6th Sunday after Pentecost 8.7.12 Bread from Heaven
Our Lord fed the multitude. He was always trying to get people to see beyond the actual miracle and see it as a sign of something else.
He is saying to them, Not only can I feed you on this one occasion but I can feed you on every occasion; and furthermore I can give you a better kind of bread – from Heaven.
It is hard for people to see that far. If we offered free beer here I suspect the car park would be full. If we advertise eternal life - which we do - only a few come.
What about us? Do we see beyond the sign, or do we also regard God as a kind of private secretary who is meant to look after our needs and meet all obstacles?
He is willing to give us every good thing. It is just that His definition of what is good for us is not the same as ours.
We would tend to go for material physical instant pleasures. He is looking to a larger vision, both in time and in our capacity. I will give you what I think you need, not what you think you need.
We can understand this for a flippant request like millions of dollars, but when it is something more reasonable like a healing of a sickness, and it does not happen - then I might be annoyed with Him.
We can be sure that He has reasons and they are good ones. We need time and grace to see what He has in mind.
At all times we need to trust him. This we need above all because the relationship with Him is more important than any given thing that we might seek.
One thing He is saying to the crowd in this miracle is: Don't think about the bread so much as think about Me. What does this event tell you about Me?
That is where we have gone wrong all along. We have not understood sufficiently that our religion is about relationship to Jesus Himself rather than the things He can do for us. The God of blessings rather than the blessings of God.
We have a lesson from the Our Father. The first part of the prayer is dedicated to God’s view of things coming about, and only half way through do we get to our own personal needs
If we had written that prayer we might have made it much shorter. Our Father, who art in heaven, give us this day our daily bread. Amen! We have to travel a longer route to get what we really need.
We can, with time and grace, adapt ourselves to whatever situation emerges under God’s providence. If we cannot get what we want then want what we get.
Also we can say: I am in union with God and this alone is enough for me. Material blessings are a bonus but I already have what I need.
Sadly many have left already, not comprehending how God could fail to deliver on a particular need.
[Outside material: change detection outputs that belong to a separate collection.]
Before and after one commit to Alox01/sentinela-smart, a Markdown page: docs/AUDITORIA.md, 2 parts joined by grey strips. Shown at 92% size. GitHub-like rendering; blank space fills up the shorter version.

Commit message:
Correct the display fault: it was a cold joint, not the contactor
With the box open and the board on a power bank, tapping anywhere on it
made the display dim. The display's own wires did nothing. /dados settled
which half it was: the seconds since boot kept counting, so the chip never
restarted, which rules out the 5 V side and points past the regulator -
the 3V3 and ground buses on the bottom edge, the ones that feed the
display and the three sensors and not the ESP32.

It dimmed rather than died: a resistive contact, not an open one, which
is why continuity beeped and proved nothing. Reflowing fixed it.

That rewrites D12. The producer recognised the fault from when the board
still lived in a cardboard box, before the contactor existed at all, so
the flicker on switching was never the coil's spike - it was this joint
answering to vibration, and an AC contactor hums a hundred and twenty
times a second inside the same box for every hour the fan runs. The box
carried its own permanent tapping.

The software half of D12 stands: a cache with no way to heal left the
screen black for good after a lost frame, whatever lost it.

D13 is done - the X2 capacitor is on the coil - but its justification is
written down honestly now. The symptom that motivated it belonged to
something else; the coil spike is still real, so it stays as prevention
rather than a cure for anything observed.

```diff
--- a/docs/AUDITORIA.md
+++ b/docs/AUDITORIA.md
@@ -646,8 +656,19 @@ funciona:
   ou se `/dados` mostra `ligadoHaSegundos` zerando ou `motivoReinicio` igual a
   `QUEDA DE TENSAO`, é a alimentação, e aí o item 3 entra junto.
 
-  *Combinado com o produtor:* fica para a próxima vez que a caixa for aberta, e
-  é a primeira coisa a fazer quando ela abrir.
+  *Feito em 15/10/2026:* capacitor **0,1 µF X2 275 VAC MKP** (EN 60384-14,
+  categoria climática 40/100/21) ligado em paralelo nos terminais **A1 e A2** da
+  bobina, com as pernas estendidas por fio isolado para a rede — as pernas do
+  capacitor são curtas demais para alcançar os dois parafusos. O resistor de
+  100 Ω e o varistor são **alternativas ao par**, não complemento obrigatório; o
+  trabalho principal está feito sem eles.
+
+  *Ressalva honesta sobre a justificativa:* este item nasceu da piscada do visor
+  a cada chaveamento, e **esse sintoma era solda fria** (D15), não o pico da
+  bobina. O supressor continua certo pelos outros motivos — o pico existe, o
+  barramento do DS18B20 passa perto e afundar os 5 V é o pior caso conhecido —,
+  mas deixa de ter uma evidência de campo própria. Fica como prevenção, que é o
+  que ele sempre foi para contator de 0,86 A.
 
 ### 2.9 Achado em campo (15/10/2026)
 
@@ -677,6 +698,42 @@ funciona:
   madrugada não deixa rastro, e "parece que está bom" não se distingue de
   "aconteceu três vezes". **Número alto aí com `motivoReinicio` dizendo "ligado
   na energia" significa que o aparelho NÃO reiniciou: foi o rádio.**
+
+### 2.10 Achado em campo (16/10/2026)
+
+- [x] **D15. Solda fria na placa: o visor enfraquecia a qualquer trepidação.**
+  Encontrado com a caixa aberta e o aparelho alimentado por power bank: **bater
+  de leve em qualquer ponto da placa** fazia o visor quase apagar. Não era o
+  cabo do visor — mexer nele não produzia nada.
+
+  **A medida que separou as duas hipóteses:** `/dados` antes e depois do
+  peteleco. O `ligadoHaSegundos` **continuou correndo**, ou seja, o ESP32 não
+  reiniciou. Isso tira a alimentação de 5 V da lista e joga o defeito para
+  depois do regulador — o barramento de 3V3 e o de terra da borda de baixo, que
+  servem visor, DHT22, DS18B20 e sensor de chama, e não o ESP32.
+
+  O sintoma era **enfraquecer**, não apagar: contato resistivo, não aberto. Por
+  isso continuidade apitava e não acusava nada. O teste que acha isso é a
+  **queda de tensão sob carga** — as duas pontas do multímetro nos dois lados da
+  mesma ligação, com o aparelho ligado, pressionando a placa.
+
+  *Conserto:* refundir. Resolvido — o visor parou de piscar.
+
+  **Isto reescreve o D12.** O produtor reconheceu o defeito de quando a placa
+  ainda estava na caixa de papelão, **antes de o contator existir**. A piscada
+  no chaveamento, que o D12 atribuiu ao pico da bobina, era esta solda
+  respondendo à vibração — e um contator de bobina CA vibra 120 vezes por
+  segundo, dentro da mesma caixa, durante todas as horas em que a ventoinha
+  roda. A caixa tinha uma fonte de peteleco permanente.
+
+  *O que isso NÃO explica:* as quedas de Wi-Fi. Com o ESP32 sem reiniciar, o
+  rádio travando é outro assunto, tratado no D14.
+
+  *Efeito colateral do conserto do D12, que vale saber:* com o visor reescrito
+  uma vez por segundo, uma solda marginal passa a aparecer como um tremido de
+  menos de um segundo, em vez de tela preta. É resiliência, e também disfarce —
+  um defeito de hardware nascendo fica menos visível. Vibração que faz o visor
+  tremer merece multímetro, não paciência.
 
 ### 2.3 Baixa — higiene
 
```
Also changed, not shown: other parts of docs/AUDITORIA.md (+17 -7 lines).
But that is not to read the sign.
Among our other prayers we must pray for the wisdom, patience and trust needed to ride us through our initial difficulties of understanding.
The epistle refers to the Israelites returning to Egypt, or at least they wanted to. This is when we put the comfort of our lives ahead of the will of God.
Sin is when we try to speed things up; to snatch some perceived happiness instead of waiting on God’s idea of our happiness.
If only we had waited for Him – at any point in the last four thousand years.
So we cannot offer free beer but as a consolation have some eternal life instead!